Your instructions:
Copy every line in the listing that contains "username".

———

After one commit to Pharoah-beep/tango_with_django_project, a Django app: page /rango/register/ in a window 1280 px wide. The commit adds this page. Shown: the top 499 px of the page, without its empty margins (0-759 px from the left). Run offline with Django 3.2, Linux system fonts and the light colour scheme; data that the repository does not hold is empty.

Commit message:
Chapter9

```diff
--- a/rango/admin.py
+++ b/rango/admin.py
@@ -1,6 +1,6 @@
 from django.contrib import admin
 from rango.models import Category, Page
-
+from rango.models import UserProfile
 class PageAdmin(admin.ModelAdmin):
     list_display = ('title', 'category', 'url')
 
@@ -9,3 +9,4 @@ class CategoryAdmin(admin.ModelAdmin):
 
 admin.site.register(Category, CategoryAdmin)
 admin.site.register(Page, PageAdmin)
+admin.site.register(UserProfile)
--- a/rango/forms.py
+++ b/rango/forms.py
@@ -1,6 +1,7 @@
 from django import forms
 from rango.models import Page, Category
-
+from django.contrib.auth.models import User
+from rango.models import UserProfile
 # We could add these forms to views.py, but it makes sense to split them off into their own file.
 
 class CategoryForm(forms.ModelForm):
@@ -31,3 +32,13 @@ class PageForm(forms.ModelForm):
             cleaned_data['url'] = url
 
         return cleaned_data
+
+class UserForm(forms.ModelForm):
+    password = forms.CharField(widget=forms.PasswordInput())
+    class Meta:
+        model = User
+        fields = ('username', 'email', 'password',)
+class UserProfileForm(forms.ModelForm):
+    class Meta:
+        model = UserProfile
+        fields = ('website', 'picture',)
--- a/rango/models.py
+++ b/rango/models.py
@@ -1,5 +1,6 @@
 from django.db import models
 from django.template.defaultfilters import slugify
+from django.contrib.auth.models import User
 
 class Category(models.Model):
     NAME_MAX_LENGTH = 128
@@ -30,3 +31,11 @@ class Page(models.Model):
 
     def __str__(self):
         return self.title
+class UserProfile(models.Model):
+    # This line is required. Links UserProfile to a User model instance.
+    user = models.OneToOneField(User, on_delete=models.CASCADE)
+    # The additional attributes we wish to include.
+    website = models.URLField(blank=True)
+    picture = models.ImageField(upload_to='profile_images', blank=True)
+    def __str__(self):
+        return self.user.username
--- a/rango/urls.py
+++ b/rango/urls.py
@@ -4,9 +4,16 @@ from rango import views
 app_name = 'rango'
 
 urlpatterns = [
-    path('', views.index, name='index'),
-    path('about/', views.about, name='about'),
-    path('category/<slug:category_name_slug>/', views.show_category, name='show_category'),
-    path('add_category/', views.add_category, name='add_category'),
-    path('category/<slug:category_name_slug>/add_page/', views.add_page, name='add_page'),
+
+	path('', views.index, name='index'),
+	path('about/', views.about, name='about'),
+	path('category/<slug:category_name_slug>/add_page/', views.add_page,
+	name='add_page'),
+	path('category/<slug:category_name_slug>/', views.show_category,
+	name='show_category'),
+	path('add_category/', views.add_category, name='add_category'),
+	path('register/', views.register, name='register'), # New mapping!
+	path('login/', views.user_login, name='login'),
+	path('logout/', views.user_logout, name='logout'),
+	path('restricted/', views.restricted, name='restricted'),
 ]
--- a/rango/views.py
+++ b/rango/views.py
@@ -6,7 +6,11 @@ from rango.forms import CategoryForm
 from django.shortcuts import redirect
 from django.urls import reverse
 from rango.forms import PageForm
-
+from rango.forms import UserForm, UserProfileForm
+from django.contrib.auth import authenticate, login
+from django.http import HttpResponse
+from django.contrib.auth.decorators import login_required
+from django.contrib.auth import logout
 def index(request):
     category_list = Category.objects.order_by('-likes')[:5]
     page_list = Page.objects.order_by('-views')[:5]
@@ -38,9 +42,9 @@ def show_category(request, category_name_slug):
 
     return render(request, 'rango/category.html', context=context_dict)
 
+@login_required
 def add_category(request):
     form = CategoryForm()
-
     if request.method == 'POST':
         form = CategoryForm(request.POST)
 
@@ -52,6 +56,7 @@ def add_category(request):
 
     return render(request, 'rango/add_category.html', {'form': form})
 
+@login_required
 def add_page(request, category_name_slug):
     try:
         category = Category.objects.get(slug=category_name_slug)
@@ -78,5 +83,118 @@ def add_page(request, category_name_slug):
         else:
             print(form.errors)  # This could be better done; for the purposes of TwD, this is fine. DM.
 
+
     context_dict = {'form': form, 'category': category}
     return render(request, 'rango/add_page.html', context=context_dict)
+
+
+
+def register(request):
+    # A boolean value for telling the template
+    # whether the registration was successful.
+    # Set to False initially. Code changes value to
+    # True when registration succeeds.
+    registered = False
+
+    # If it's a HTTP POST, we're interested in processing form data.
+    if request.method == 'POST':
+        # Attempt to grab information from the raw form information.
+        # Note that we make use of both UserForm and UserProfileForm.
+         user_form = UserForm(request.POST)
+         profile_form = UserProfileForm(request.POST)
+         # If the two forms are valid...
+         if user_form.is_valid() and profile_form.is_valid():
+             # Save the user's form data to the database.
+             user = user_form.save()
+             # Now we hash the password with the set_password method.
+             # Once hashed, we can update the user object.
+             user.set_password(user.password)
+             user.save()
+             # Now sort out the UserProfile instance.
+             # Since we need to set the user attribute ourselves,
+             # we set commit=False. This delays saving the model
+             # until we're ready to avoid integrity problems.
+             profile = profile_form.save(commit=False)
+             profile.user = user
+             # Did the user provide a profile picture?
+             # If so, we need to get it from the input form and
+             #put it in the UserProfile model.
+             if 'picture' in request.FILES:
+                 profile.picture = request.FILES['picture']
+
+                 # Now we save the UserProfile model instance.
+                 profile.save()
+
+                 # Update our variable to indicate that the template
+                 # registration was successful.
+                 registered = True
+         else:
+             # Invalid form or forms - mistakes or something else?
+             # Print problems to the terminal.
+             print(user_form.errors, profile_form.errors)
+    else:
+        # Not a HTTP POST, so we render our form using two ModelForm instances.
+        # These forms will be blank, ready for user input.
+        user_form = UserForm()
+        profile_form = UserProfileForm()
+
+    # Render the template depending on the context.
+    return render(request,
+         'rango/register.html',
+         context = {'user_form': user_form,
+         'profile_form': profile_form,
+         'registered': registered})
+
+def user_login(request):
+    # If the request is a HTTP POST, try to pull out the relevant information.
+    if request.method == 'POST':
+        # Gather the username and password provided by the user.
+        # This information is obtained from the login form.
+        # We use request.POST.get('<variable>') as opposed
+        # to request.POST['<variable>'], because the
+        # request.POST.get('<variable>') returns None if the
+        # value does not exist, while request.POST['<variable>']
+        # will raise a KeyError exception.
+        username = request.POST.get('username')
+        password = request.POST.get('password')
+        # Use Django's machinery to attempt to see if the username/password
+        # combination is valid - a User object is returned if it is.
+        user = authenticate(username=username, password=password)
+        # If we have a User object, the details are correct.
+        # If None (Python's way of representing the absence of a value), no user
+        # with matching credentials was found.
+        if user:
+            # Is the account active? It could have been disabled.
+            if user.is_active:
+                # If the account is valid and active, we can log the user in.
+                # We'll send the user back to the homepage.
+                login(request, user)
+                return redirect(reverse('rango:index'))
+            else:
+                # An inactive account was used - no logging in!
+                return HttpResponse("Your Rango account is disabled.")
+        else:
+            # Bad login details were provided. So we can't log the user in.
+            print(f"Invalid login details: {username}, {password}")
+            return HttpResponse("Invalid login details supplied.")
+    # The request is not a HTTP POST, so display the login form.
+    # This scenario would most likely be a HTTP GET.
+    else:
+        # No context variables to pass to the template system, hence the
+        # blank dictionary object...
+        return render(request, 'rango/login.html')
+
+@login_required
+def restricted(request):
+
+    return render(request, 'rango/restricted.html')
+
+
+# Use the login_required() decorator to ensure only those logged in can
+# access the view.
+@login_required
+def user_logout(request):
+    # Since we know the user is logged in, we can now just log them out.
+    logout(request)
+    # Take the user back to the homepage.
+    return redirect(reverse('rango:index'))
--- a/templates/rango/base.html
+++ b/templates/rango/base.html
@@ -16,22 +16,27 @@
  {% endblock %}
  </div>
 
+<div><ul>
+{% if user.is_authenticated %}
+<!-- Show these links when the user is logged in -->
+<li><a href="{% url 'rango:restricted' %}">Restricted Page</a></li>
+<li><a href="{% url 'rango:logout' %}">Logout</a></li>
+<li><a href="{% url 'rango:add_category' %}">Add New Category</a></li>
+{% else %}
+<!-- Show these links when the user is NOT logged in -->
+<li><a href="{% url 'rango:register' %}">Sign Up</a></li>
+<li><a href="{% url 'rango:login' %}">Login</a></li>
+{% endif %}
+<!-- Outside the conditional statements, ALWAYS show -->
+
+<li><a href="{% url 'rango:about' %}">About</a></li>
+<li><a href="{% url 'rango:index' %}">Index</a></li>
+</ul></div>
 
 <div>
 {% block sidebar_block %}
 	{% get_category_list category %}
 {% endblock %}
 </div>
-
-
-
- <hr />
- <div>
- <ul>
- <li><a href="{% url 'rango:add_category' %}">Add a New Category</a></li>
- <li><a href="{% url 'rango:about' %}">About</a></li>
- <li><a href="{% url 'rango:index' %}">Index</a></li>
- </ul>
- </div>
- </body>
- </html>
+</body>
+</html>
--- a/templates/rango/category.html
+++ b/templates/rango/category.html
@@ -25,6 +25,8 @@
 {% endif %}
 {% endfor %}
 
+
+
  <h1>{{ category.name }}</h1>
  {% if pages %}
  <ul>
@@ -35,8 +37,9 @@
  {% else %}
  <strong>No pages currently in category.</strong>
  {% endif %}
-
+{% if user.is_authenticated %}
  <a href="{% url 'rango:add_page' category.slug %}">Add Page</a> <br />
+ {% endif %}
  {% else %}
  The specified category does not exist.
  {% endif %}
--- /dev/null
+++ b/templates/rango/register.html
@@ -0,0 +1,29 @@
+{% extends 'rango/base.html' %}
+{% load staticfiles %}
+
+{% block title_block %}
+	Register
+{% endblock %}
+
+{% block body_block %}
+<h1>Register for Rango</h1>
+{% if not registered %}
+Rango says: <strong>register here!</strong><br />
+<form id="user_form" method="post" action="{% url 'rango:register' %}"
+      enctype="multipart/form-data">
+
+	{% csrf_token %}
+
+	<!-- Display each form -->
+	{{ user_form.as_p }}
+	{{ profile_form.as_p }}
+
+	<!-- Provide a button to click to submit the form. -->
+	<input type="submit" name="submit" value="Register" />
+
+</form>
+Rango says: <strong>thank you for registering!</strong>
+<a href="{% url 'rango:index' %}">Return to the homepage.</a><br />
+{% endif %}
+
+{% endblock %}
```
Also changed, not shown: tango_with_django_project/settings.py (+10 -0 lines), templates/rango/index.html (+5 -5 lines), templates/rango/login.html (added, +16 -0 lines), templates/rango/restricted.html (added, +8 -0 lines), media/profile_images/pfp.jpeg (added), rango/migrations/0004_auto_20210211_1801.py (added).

———

Written response:
+        fields = ('username', 'email', 'password',)
+        return self.user.username
+        # Gather the username and password provided by the user.
+        username = request.POST.get('username')
+        # Use Django's machinery to attempt to see if the username/password
+        user = authenticate(username=username, password=password)
+            print(f"Invalid login details: {username}, {password}")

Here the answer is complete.